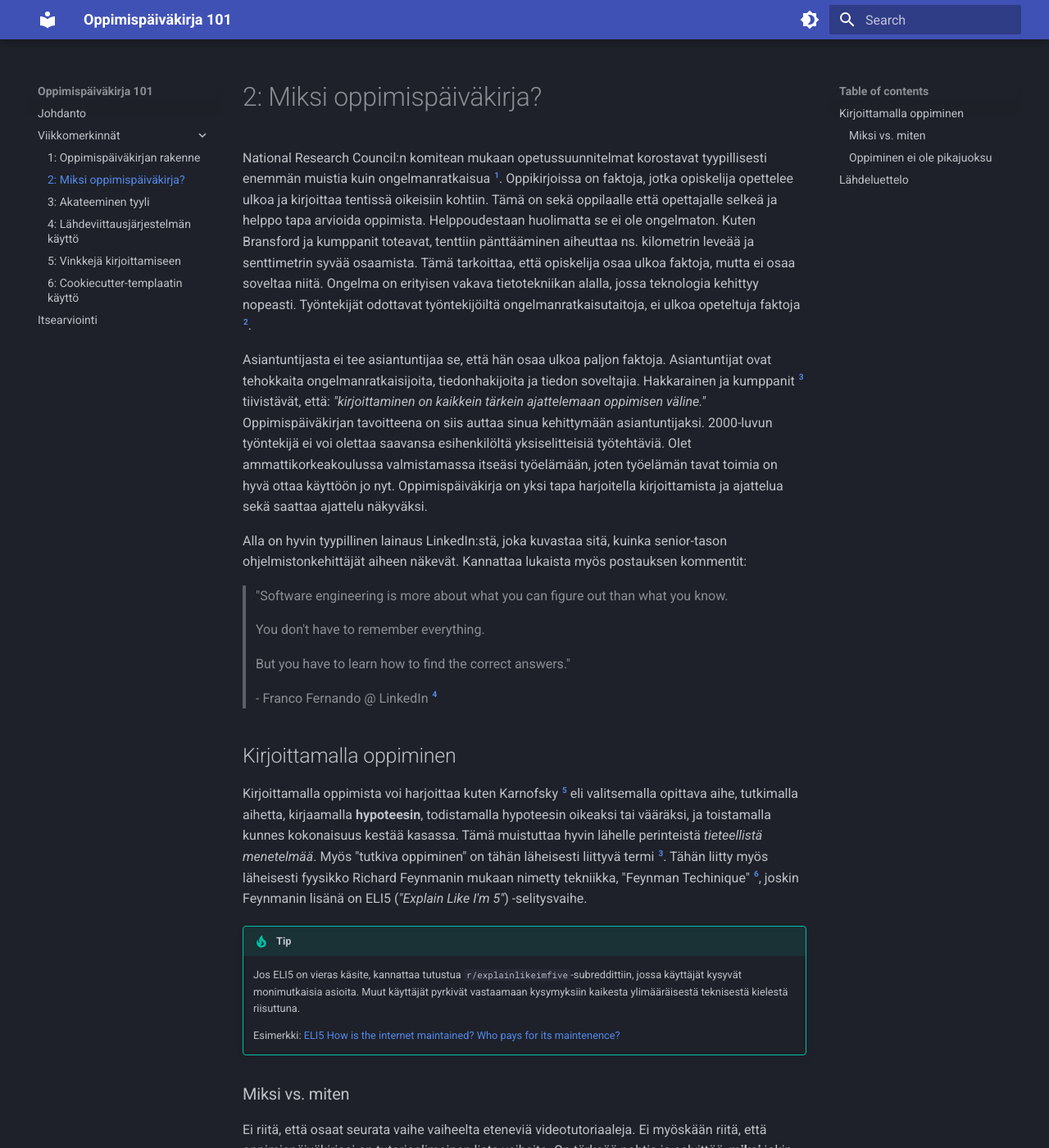
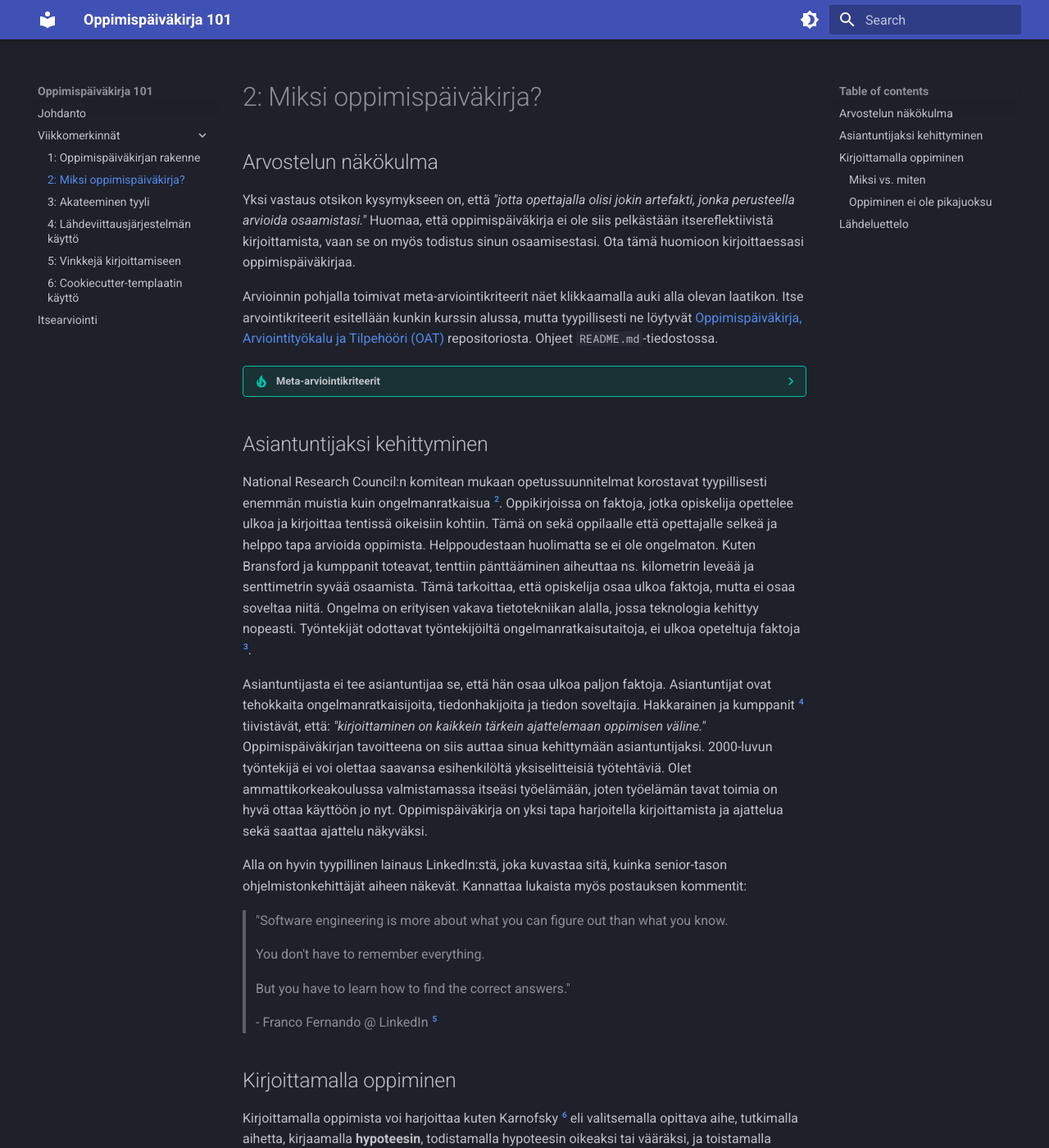
Before and after one commit to sourander/oat, an MkDocs documentation site: the page built from docs/weeks/02_miksi.md, in a window 1280 px wide and 1400 px high. Shown: the whole window at 82% size. Built offline with MkDocs 1.6.1 and Material for MkDocs 9.7.7, drawn with Linux system fonts in a browser that asks for light colours; some of the changed text lies outside the part shown.

Commit message:
Grading and referencing fine-tuned.

```diff
--- a/docs/weeks/02_miksi.md
+++ b/docs/weeks/02_miksi.md
@@ -1,4 +1,38 @@
 # 2: Miksi oppimispäiväkirja?
+
+## Arvostelun näkökulma
+
+Yksi vastaus otsikon kysymykseen on, että *"jotta opettajalla olisi jokin artefakti, jonka perusteella arvioida osaamistasi."* Huomaa, että oppimispäiväkirja ei ole siis pelkästään itsereflektiivistä kirjoittamista, vaan se on myös todistus sinun osaamisestasi. Ota tämä huomioon kirjoittaessasi oppimispäiväkirjaa.
+
+Arvioinnin pohjalla toimivat meta-arviointikriteerit näet klikkaamalla auki alla olevan laatikon. Itse arvointikriteerit esitellään kunkin kurssin alussa, mutta tyypillisesti ne löytyvät [Oppimispäiväkirja, Arviointityökalu ja Tilpehööri (OAT)](https://github.com/sourander/oat/) repositoriosta. Ohjeet `README.md`-tiedostossa.
+
+??? tip "Meta-arviointikriteerit"
+
+    Alla on meta-arvointikriteerit, jotka löytyvät [Pedagoginen toimintamalli 2022 - cKAMK 2.0](https://www.theseus.fi/handle/10024/508415) julkaisusta [^c3add6]. Nämä kriteerit toimivat oppimispäiväkirjan arviointikriteereiden perustana. Jos haluat nähdä muiden kuin kiitettävien arvosanojen kriteerit, lue alkuperäinen julkaisu.
+
+    **Kiitettävä (5)**
+
+    Opiskelija osaa suhteessa osaamistavoitteisiin:
+
+    **Tiedot**:
+
+    * käyttää asiantuntevasti ja laaja-alaisesti ammattialansa käsitteitä sekä yhdistää niitä
+    kokonaisuuksiksi.
+
+    **Taidot**:
+
+    * analysoida, vertailla, yhdistellä ja valita tietoa sekä esittää vaihtoehtoisia toimintatapoja
+    * analysoida, reflektoida ja arvioida kriittisesti omaa osaamistaan ja ammattialansa toimintatapoja hankkimansa tiedon avulla
+    * toimia itsenäisesti, vastuullisesti, aloitteellisesti ja joustavasti kulloisessakin oppimis- ja toimintaympäristössä
+    * valita ja arvioida kriittisesti ammattialansa tekniikoita ja malleja sekä käyttää niitä toiminnassaan.
+
+    **Asenteet**:
+
+    * toimia asiakaslähtöisesti, tavoitteellisesti ja työelämää kehittävästi
+    * toimia ryhmän jäsenenä edistäen ja kehittäen ryhmän toimintaa
+    * soveltaa kriittisesti ammattieettisiä periaatteita toiminnassaan.
+
+## Asiantuntijaksi kehittyminen
 
 National Research Council:n komitean mukaan opetussuunnitelmat korostavat tyypillisesti enemmän muistia kuin ongelmanratkaisua [^a029a4]. Oppikirjoissa on faktoja, jotka opiskelija opettelee ulkoa ja kirjoittaa tentissä oikeisiin kohtiin. Tämä on sekä oppilaalle että opettajalle selkeä ja helppo tapa arvioida oppimista. Helppoudestaan huolimatta se ei ole ongelmaton. Kuten Bransford ja kumppanit toteavat, tenttiin pänttääminen aiheuttaa ns. kilometrin leveää ja senttimetrin syvää osaamista. Tämä tarkoittaa, että opiskelija osaa ulkoa faktoja, mutta ei osaa soveltaa niitä. Ongelma on erityisen vakava tietotekniikan alalla, jossa teknologia kehittyy nopeasti. Työntekijät odottavat työntekijöiltä ongelmanratkaisutaitoja, ei ulkoa opeteltuja faktoja [^e883b6].
 
@@ -85,6 +119,7 @@ Aivan kuten pyöräilyä opetellessa apupyörät ovat apuväline, tai laskettelu
 
 ## Lähdeluettelo
 
+[^c3add6]: Oikarinen, A. *Arviointikriteerit osaamisen arvioinnissa*. 2022. Julkaistu teoksessa *Pedagoginen toimintamalli 2022 - cKAMK 2.0* (toim. Dahl, P., Rajander, T. & Saari, M). https://www.theseus.fi/handle/10024/508415
 [^a029a4]: Bransford, J. D., Brown, A. & Cocking, R. *Miten opimme: Aivot, mieli, kokemus ja koulu* (A. Penttilä, suom.). Helsinki: WSOY. 2004.
 [^e883b6]: Myllymäki, M., Laine, S. & Hakala, I. *ICT-alan rekrytointiselvitys Keski-Pohjanmaalla*. 2023. https://cinetcampus.fi/site/assets/files/2246/ict-rekry_raportti.pdf
 [^40c08c]: Hakkarainen, K., Lonka, K. & Lipponen, L. *Tutkiva oppiminen: Järki, tunteet ja kulttuuri oppimisen sytyttäjinä*. Helsinki: WSOY. 2004.
```
Also changed, not shown: docs/itsearviointi.md (+9 -3 lines), docs/weeks/04_lahdeviittaukset.md (+3 -0 lines), 1 other file.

* * *

**EXERCISE OBJECTIVE**
Show all lines above holding the word "kriittisesti".

**ANSWER SPACE**
+    * analysoida, reflektoida ja arvioida kriittisesti omaa osaamistaan ja ammattialansa toimintatapoja hankkimansa tiedon avulla
+    * valita ja arvioida kriittisesti ammattialansa tekniikoita ja malleja sekä käyttää niitä toiminnassaan.
+    * soveltaa kriittisesti ammattieettisiä periaatteita toiminnassaan.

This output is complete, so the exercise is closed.